_Task objective:_ The lines to copy are those in the listing that hold the word "experiments".
───── Data under study ─────
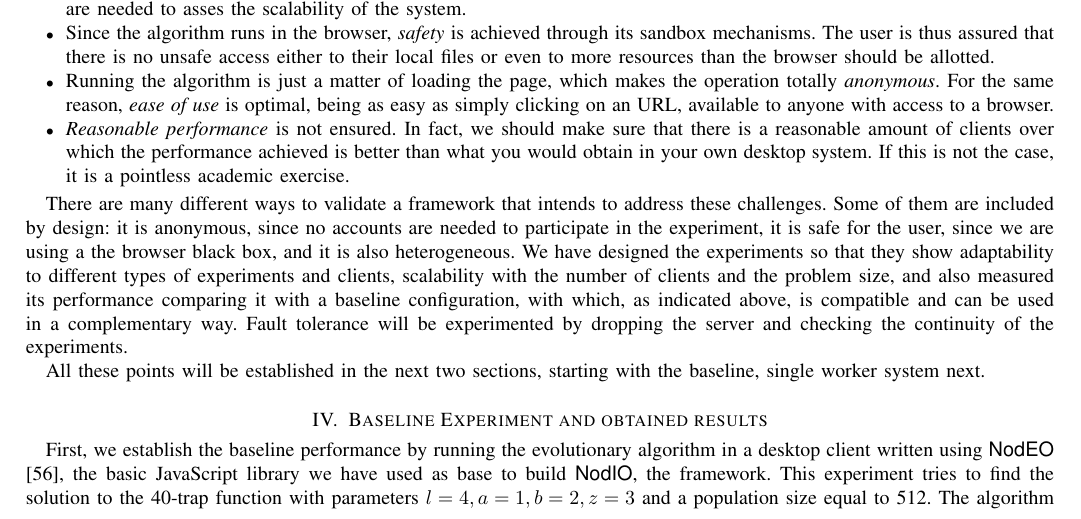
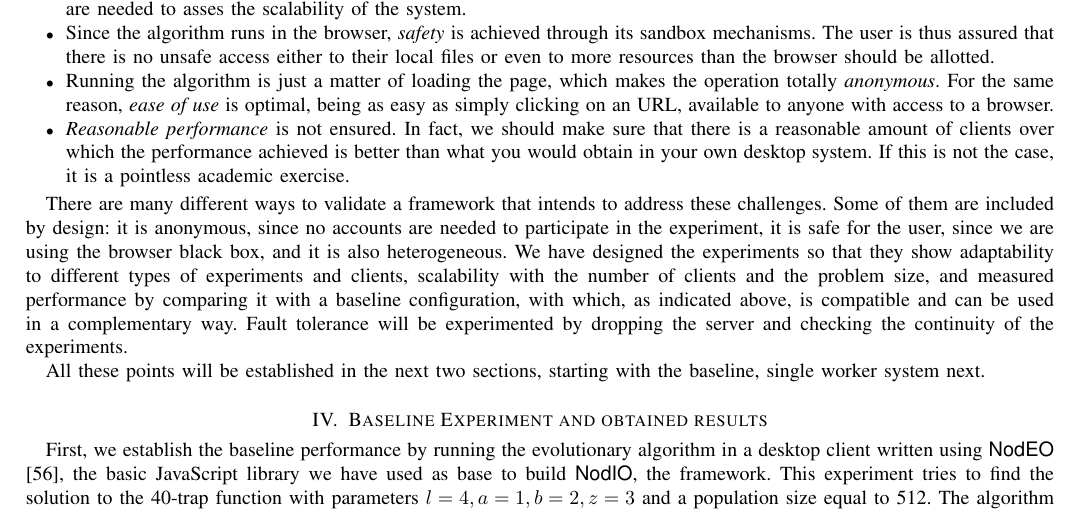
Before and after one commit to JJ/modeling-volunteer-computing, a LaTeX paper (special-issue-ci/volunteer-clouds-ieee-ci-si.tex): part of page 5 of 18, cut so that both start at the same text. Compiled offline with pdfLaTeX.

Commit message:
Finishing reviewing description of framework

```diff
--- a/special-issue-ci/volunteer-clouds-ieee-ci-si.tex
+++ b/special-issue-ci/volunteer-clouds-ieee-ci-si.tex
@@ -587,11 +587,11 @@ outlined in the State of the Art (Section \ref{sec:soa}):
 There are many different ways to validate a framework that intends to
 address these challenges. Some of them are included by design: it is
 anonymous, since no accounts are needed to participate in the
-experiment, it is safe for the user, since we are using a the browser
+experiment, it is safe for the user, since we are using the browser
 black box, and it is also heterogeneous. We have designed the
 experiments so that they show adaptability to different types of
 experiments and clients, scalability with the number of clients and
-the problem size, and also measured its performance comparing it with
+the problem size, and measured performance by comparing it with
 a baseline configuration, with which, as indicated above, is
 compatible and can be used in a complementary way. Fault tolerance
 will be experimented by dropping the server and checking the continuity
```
─────
───── Data under study ─────
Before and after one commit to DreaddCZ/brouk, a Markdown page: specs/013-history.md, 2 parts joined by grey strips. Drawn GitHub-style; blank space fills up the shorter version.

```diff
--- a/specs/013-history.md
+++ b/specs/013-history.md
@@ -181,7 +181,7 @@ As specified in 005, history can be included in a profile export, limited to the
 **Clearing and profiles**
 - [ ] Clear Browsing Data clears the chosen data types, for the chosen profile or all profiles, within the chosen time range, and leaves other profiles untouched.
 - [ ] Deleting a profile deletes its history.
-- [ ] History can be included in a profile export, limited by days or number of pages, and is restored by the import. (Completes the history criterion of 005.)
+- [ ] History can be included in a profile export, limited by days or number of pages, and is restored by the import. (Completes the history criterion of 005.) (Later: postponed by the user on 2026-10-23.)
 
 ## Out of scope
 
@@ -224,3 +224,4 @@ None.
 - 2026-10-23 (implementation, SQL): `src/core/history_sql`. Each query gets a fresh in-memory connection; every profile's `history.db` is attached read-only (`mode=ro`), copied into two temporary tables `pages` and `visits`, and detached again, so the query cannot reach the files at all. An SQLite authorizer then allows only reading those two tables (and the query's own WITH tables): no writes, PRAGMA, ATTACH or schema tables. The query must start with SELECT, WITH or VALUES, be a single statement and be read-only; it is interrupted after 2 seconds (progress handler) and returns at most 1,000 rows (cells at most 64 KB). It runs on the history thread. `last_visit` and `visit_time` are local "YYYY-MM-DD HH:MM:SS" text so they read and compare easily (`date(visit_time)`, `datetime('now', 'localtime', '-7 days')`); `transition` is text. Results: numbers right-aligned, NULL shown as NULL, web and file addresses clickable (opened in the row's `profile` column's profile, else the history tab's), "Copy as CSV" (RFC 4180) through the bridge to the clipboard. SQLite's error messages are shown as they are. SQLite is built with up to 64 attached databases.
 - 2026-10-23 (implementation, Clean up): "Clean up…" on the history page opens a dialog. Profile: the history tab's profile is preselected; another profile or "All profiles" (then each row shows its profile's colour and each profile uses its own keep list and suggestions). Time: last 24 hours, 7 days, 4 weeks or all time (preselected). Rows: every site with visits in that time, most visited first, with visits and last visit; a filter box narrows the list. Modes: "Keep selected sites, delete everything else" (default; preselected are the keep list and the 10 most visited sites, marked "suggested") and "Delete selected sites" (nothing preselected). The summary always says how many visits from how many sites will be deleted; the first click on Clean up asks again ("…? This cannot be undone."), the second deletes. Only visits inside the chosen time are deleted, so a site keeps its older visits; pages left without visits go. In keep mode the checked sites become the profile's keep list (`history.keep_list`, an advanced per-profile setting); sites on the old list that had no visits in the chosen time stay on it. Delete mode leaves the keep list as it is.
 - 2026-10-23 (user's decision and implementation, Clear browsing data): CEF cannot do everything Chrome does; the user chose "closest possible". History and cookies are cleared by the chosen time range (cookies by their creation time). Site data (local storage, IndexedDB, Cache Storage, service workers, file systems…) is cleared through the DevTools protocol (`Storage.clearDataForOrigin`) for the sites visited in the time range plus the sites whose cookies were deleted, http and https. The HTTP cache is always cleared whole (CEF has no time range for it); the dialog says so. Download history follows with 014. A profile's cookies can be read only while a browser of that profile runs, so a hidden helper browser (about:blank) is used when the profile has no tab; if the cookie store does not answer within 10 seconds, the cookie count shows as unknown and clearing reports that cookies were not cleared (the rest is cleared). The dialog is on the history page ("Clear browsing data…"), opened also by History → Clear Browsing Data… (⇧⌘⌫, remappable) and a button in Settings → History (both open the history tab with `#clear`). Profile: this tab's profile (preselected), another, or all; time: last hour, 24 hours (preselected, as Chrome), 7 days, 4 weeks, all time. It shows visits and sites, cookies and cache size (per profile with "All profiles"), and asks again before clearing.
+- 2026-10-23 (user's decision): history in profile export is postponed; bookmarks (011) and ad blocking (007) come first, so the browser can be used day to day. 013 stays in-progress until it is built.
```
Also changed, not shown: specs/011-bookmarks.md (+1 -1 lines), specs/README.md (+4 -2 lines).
─────
_Output for this task:_
 experiments so that they show adaptability to different types of
 experiments and clients, scalability with the number of clients and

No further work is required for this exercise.